Sri Lanka's new budget continues the fiscal consolidation, but there are risks that revenue targets are not met while higher expenditure may revive inflation in the island nation, Moody's Investors Service said.
The Moody's report, on 11 February, highlighted the lack of future debt trajectory in the budget statement despite the country having a huge debt burden, much higher than its same-rated peers.
The new Sri Lankan government revised the previous government's budget for 2015 on 29 January with lower fiscal deficit target and higher public expenditure.
The new President Maithripala Sirisena's fiscal deficit target is 4.5% compared to former President Mahinda Rajapaksa's 4.6%. Expenditures will increase 10.4% year-on-year in 2015 led by higher spending on healthcare, education, public sector salaries and pensions.
Moody's said the new target could be at risk given the current trend of revenues. "Although revenues have been declining as a percentage of GDP since 2006 -- with the exception of a slight increase in 2011 -- the budget assumes they will rise 14.1% year-on-year, and will be 14.3% of GDP in 2015, from 14.4% of GDP estimated in 2014."
A reduction in fuel prices, and lower taxes on essential food items will further add to the fiscal deficit, Moody's said.

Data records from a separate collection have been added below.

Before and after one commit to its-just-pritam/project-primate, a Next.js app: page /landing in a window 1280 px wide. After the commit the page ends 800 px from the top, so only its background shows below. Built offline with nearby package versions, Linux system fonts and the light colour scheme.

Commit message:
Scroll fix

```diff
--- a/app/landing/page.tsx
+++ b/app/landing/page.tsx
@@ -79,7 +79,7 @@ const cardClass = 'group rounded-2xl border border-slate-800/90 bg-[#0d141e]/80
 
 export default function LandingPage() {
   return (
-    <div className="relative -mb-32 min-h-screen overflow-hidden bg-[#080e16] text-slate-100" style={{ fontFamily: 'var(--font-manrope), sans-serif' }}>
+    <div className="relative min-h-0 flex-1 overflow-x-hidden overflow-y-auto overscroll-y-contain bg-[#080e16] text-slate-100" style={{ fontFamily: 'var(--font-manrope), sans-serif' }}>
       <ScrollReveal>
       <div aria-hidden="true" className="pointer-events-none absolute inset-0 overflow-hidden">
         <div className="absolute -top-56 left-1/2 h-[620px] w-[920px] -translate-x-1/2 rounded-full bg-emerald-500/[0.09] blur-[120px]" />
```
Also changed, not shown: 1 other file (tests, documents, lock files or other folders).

The rating agency also highlighted the downside risks to future investment stemming from higher taxes. "Budget proposals also impose additional levies on the Sri Lankan casino industry. These increases in taxes could deter future investment," it said.
Revenue targets are contingent on a 25% 'Super Gain Tax' on corporations or individuals earning above LKR2000mn ($14.8mn), which is expected to generate LKR50bn ($370mn), or two-thirds of total collections, Moody's noted.
Given that public sector employees make up 15% of the work force, the 47% increase in nominal wages will boost consumption, thus supporting growth, but the evolution of the country's debt trajectory remains uncertain, Moody's said.
"In 2014, Sri Lanka's debt burden stood at 74.4% of GDP, marking a reduction from 78.3% the previous year, but still significantly above the median of 44.8% estimated for B-rated sovereigns. It is a key constraint on Sri Lanka's credit rating."
"The budget statement outlines contingent liabilities stemming from government-guaranteed debt, which would add 14.5% to the debt/GDP ratio. However, it is silent on the future debt trajectory, which was originally projected to moderate to 63% by 2017."